Guidelines for Best Practice (the following are not legally binding)
"The code identifies eight situations that represents the library community's current consensus about acceptable practices for the fair use of copyrighted materials and how those rights should apply in certain recurrent situations." Click on Code of Best Practices in Fair Use and Academic and Research Libraries to download the document.
"Created by the International Communication Association. Helps U.S. communication scholars to interpret the copyright doctrine of fair use."
"A code of best practices that helps educators using media literacy concepts and techniques to interpret the copyright doctrine of fair use."
"A code of best practices designed to help those preparing OpenCourseWare (OCW) to interpret and apply fair use under United States copyright law."
"A code of best practices that helps creators, online providers, copyright holders, and others interested in the making of online video interpret the copyright doctrine of fair use. "
Everything on the Internet is not true and like this, everything on the Internet is not free for you to use.

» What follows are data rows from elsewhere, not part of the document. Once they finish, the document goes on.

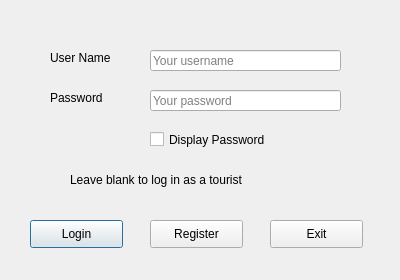
Galaxies99/MS125-chatroom-client, file login.ui: the form before one commit.
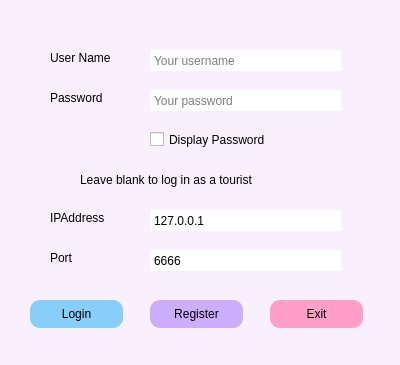
The form after the commit.

Patch:
```diff
--- a/login.ui
+++ b/login.ui
@@ -7,12 +7,17 @@
     <x>0</x>
     <y>0</y>
     <width>400</width>
-    <height>280</height>
+    <height>365</height>
    </rect>
   </property>
   <property name="windowTitle">
    <string>Dialog</string>
   </property>
+  <property name="styleSheet">
+   <string notr="true">QDialog {
+	background-color: #f9f0fe;
+}</string>
+  </property>
   <widget class="QLabel" name="usrLabel">
    <property name="geometry">
     <rect>
@@ -42,12 +47,15 @@
   <widget class="QLabel" name="label">
    <property name="geometry">
     <rect>
-     <x>70</x>
+     <x>80</x>
      <y>170</y>
-     <width>291</width>
+     <width>241</width>
      <height>20</height>
     </rect>
    </property>
+   <property name="styleSheet">
+    <string notr="true">QLabel { font-family: &quot;Microsoft YaHei&quot;; }</string>
+   </property>
    <property name="text">
     <string>Leave blank to log in as a tourist</string>
    </property>
@@ -61,6 +69,17 @@
      <height>21</height>
     </rect>
    </property>
+   <property name="styleSheet">
+    <string notr="true">QLineEdit { 
+	font-family: &quot;Microsoft YaHei&quot;; 
+	padding: 2px;
+	border-radius: 2px;
+	border: 1px, solid #000000;
+}
+QLineEdit:hover {
+	border: 1px solid #34495E;
+}</string>
+   </property>
    <property name="placeholderText">
     <string>Your username</string>
    </property>
@@ -74,6 +93,17 @@
      <height>21</height>
     </rect>
    </property>
+   <property name="styleSheet">
+    <string notr="true">QLineEdit { 
+	font-family: &quot;Microsoft YaHei&quot;; 
+	padding: 2px;
+	border-radius: 2px;
+	border: 1px, solid #000000;
+}
+QLineEdit:hover {
+	border: 1px solid #34495E;
+}</string>
+   </property>
    <property name="echoMode">
     <enum>QLineEdit::Password</enum>
    </property>
@@ -98,11 +128,22 @@
    <property name="geometry">
     <rect>
      <x>30</x>
-     <y>220</y>
+     <y>300</y>
      <width>93</width>
      <height>28</height>
     </rect>
    </property>
+   <property name="styleSheet">
+    <string notr="true">QPushButton {
+	background-color: #87CEFA;
+	border-radius: 10px; 
+	color: rgb(0, 0, 0); 
+	font-family: &quot;Microsoft YaHei&quot; 
+} 
+QPushButton:hover { 
+	background-color: #00BFFF; 
+}</string>
+   </property>
    <property name="text">
     <string>Login</string>
    </property>
@@ -111,11 +152,21 @@
    <property name="geometry">
     <rect>
      <x>150</x>
-     <y>220</y>
+     <y>300</y>
      <width>93</width>
      <height>28</height>
     </rect>
    </property>
+   <property name="styleSheet">
+    <string notr="true">QPushButton { 
+	background-color: #ccaefe; 
+	border-radius: 10px; color: rgb(0, 0, 0); 
+	font-family: &quot;Microsoft YaHei&quot; 
+} 
+QPushButton:hover { 
+	background-color: #b98fff; 
+}</string>
+   </property>
    <property name="text">
     <string>Register</string>
    </property>
@@ -124,15 +175,110 @@
    <property name="geometry">
     <rect>
      <x>270</x>
-     <y>220</y>
+     <y>300</y>
      <width>93</width>
      <height>28</height>
     </rect>
    </property>
+   <property name="styleSheet">
+    <string notr="true">QPushButton { 
+	background-color: rgb(255, 159, 198); 
+	border-radius: 10px; color: rgb(0, 0, 0); 
+	font-family: &quot;Microsoft YaHei&quot; } 
+QPushButton:hover { 
+	background-color: rgb(255, 133, 166); 
+}</string>
+   </property>
    <property name="text">
     <string>Exit</string>
    </property>
   </widget>
+  <widget class="QLabel" name="extLabel_2">
+   <property name="geometry">
+    <rect>
+     <x>50</x>
+     <y>210</y>
+     <width>72</width>
+     <height>15</height>
+    </rect>
+   </property>
+   <property name="styleSheet">
+    <string notr="true">QLabel { font-family: &quot;Microsoft YaHei&quot;; }</string>
+   </property>
+   <property name="text">
+    <string>IPAddress</string>
+   </property>
+  </widget>
+  <widget class="QLineEdit" name="ipEdit">
+   <property name="geometry">
+    <rect>
+     <x>150</x>
+     <y>210</y>
+     <width>191</width>
+     <height>21</height>
+    </rect>
+   </property>
+   <property name="styleSheet">
+    <string notr="true">QLineEdit { 
+	font-family: &quot;Microsoft YaHei&quot;; 
+	padding: 2px;
+	border-radius: 2px;
+	border: 1px, solid #000000;
+}
+QLineEdit:hover {
+	border: 1px solid #34495E;
+}</string>
+   </property>
+   <property name="text">
+    <string>127.0.0.1</string>
+   </property>
+   <property name="placeholderText">
+    <string/>
+   </property>
+  </widget>
+  <widget class="QLineEdit" name="portEdit">
+   <property name="geometry">
+    <rect>
+     <x>150</x>
+     <y>250</y>
+     <width>191</width>
+     <height>21</height>
+    </rect>
+   </property>
+   <property name="styleSheet">
+    <string notr="true">QLineEdit { 
+	font-family: &quot;Microsoft YaHei&quot;; 
+	padding: 2px;
+	border-radius: 2px;
+	border: 1px, solid #000000;
+}
+QLineEdit:hover {
+	border: 1px solid #34495E;
+}</string>
+   </property>
+   <property name="text">
+    <string>6666</string>
+   </property>
+   <property name="placeholderText">
+    <string/>
+   </property>
+  </widget>
+  <widget class="QLabel" name="extLabel_3">
+   <property name="geometry">
+    <rect>
+     <x>50</x>
+     <y>250</y>
+     <width>72</width>
+     <height>15</height>
+    </rect>
+   </property>
+   <property name="styleSheet">
+    <string notr="true">QLabel { font-family: &quot;Microsoft YaHei&quot;; }</string>
+   </property>
+   <property name="text">
+    <string>Port</string>
+   </property>
+  </widget>
  </widget>
  <resources/>
  <connections/>
```
Left out of the diff: 9 changed lines with no effect on the pictures.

Copyright protects digital items just as it does physical ones. However, in the digital environment it can be very difficult to see what copyright or license applies and even more difficult to track down a creator to ask for permission. Consider the following four items.

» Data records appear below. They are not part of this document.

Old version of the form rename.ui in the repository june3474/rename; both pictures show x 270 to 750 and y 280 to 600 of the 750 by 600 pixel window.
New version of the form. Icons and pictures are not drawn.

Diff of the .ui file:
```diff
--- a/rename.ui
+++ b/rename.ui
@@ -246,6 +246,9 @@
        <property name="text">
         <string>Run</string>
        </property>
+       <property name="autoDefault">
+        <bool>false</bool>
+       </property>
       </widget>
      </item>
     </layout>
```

1. Use media with stated licenses.
This includes Creative Commons and Public Domain; these works will be clearly labeled so that you understand what you need to do to edit or reuse them. This does not take away the need for giving credit where credit is due though. Attribution is part of Creative Commons and items will typically state this.
2. See if your situation qualifies as Fair Use.
If you are using these materials in the classroom, as a student or instructor, your work may be subject to different guidelines. Remember, you will still need to provide citation information to give proper credit to your sources. When considering Fair Use, think about the academic use of what you are doing.
3. Create your own media.
Thanks to technology, creating your own images and media is easier than ever before. Use a camera, audio or video recorder to make your own media.
4. Purchase the rights to use items.
There are many sites where you can pay to be able to use images, videos, etc. Most consider pursuing the other three options first!
In order to use audio, video or images, you should have a basic understanding of the terminology many of the sites use with regards to usages and rights. These are a few terms that are important to be familiar with when dealing with content.
Definitions adapted from: Black's Law Dictionary, 8th Ed., Edited by Bryan A. Garner, published by Thomson West (1999) & Creative Commons (http://creativecommons.org)